The Legend of Zelda series is a legend in itself, if you don’t count the CDi titles (and we don’t), the series has barely made a misstep outside of Zelda 2. In the early part of the decade, Flagship, a developer funded by Capcom, was tasked with making a version for the Game Boy Color. The result was a pair of awesome, relatively unknown Zelda games inspired by the superb Link’s Awakening.
The games could even link up somewhat; playing through one game gave you a code to start the second game with, carrying over some equipment and allowing you access to even more powerful items than you could obtain normally. There was also a "True Ending," involving a final dungeon and a fight against Ganon to save Princess Zelda, a first for a handheld Zelda game.
Each game had a completely different world, and completely different dungeons and core mechanic. Seasons was more puzzle heavy, and changing the seasons changed the world around you. Ages was more of an adventure game, involving time travel elements to affect the past and future. Keeping the simple sprites and gameplay of Link’s Awakening worked very well in its favor; crafting the games around those aspects resulted in a pair of excellent additions to the Zelda franchise.
Mario Kart: Super Circuit – Game Boy Advance
The Mario Kart series is one of the few video game series where every iteration is fantastic. Whether you prefer one over the other, it’s basically like choosing a cake at a bakery. They’re all good, just depends on you’re personally tastes.
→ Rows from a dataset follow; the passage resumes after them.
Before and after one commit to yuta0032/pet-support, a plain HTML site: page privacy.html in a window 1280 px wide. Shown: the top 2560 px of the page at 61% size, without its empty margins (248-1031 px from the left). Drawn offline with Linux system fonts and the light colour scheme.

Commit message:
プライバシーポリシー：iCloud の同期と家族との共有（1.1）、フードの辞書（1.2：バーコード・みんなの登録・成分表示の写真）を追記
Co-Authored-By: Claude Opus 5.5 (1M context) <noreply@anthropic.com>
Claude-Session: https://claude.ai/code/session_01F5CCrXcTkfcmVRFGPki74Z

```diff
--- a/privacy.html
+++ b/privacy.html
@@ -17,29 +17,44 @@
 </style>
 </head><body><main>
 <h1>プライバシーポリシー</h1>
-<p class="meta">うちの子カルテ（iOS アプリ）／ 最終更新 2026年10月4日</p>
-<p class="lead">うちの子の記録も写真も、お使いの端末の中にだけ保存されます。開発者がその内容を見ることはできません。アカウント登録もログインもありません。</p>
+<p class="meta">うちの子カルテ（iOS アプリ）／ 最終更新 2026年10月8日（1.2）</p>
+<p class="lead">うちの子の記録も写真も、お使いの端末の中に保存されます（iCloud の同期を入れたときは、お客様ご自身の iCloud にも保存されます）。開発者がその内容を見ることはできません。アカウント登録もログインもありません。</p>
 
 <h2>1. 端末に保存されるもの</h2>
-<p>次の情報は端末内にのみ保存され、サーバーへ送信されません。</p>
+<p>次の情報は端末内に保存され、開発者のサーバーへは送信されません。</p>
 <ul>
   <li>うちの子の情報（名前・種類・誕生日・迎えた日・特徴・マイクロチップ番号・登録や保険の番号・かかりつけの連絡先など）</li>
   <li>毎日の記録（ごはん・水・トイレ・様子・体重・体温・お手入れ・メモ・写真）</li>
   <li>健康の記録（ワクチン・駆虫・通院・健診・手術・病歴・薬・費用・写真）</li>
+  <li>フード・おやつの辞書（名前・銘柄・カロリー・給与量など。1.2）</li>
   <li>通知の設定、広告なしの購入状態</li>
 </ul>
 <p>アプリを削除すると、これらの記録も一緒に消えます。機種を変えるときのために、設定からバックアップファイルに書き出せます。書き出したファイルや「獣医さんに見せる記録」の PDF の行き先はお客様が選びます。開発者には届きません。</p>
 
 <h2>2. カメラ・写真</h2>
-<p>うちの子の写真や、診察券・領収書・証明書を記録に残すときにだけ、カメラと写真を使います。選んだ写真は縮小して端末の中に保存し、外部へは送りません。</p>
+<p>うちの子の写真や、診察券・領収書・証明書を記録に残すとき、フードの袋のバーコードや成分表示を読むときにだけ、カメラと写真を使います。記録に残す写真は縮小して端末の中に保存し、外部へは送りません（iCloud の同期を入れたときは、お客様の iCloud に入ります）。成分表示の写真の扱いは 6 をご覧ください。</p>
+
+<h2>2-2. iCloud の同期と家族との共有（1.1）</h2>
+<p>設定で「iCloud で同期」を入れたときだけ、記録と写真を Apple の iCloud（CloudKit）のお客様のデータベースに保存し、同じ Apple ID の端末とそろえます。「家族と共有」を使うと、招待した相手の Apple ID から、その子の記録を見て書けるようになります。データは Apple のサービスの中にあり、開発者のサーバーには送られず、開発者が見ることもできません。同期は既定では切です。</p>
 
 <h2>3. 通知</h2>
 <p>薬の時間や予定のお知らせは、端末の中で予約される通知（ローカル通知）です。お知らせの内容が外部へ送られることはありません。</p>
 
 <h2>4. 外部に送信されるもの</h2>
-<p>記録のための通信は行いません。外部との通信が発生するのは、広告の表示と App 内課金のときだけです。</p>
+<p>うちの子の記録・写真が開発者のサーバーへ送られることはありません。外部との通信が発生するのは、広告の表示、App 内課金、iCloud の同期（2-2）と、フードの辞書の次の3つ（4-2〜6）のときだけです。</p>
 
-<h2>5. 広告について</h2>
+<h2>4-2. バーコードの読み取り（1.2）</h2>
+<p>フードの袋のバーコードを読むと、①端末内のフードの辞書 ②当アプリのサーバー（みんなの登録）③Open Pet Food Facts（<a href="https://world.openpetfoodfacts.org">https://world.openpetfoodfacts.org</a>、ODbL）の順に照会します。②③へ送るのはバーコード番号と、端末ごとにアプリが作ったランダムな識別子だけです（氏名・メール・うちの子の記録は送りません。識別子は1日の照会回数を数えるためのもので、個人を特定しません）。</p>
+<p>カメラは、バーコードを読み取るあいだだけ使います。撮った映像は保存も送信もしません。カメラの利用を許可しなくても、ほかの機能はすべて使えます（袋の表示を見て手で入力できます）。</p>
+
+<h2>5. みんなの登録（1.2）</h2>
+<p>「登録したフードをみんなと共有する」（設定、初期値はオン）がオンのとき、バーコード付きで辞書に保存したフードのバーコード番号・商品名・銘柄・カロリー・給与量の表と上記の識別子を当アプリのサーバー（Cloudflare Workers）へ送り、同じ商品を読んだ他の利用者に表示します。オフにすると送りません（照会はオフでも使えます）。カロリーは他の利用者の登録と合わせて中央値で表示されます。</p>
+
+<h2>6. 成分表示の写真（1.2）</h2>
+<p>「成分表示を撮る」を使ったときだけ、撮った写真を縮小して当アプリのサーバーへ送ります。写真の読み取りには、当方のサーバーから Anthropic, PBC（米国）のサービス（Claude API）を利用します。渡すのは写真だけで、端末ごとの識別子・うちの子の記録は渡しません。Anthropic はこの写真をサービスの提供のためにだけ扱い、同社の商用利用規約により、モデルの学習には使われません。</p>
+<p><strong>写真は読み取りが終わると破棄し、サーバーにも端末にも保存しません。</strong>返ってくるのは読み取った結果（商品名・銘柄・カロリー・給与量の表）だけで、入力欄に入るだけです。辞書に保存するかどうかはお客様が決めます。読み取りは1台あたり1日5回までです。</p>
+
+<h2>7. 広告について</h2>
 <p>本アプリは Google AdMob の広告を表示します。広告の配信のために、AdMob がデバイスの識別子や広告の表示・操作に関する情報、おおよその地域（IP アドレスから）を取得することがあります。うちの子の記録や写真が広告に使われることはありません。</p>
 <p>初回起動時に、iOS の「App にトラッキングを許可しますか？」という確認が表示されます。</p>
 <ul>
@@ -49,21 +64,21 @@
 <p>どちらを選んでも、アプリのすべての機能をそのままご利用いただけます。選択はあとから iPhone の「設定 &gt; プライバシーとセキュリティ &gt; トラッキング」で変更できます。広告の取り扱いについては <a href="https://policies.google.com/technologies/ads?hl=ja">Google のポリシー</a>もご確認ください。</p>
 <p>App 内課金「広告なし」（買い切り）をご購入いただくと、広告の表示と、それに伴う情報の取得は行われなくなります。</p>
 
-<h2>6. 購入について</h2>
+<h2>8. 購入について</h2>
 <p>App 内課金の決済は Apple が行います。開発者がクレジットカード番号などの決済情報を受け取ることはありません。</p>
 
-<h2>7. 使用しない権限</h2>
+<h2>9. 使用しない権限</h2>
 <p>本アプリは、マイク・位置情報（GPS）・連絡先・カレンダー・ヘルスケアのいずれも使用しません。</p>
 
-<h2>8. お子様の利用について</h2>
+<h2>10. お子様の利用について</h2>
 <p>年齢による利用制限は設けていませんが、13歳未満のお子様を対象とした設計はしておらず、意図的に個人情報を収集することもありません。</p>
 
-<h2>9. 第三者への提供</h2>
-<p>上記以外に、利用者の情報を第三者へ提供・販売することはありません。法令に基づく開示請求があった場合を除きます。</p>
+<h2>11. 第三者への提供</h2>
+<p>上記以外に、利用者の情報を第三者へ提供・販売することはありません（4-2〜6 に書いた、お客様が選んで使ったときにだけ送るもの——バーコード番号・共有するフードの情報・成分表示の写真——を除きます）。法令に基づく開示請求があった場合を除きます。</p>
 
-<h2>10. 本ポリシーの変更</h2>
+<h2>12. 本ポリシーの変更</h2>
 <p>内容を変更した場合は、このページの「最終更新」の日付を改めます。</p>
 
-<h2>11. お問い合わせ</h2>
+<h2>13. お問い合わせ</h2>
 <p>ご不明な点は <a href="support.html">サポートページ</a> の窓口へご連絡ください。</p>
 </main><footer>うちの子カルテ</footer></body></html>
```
Super Circuit was released fairly early in the GBA life cycle, and was a mixture of the original Super Mario Kart and Mario Kart 64. The coin collecting of SMK returned, mixing it with the driving style of MK64 on a new batch of tracks — some of the best in the MK series to date — along with all the tracks from SMK. You may know some of its original tracks from MK DS and MK Wii, like Shy Guy Beach, Sky Garden, and a couple of the Bowser’s Castle tracks.
Some features from the game have made it into other games in the series. The star rank system in later MK games originated here, as did the secret turbo activated by drifting for a period of time rather then wiggling the stick.
Although a very good game, it did not penetrate the GBA install base very well, only selling 3 millions copies for such a big-name game. Its legacy still lives on though, with the retro tracks in new MK games.
Star Wars Episode 1: Racer – Nintendo 64
Some people argue that the best part of Phantom Menace was the pod racing. While it’s definitely one of the highlights if nothing else, the game based on it was the best video game adaptation to do with the film bar none.
The game took what little was mentioned or shown in the movie (Anakin being the only human pilot, racing on Malastare, the racers themselves, etc.), and made it into a fully fledged racing game in its own right. A huge variety of levels, each with numerous secrets, complimented the upgrade and damage systems. For the time, the graphics were fantastic, and even without the expansion pak the tracks were full of background detail, something F-Zero X couldn’t manage.
It was, however, pretty hard. And being released in a period where the N64 was all but dead didn’t help its sales either. However, it is definitely one of the better Star Wars games around, up there with the X-Wing series, Battlefront, and Lego Star Wars.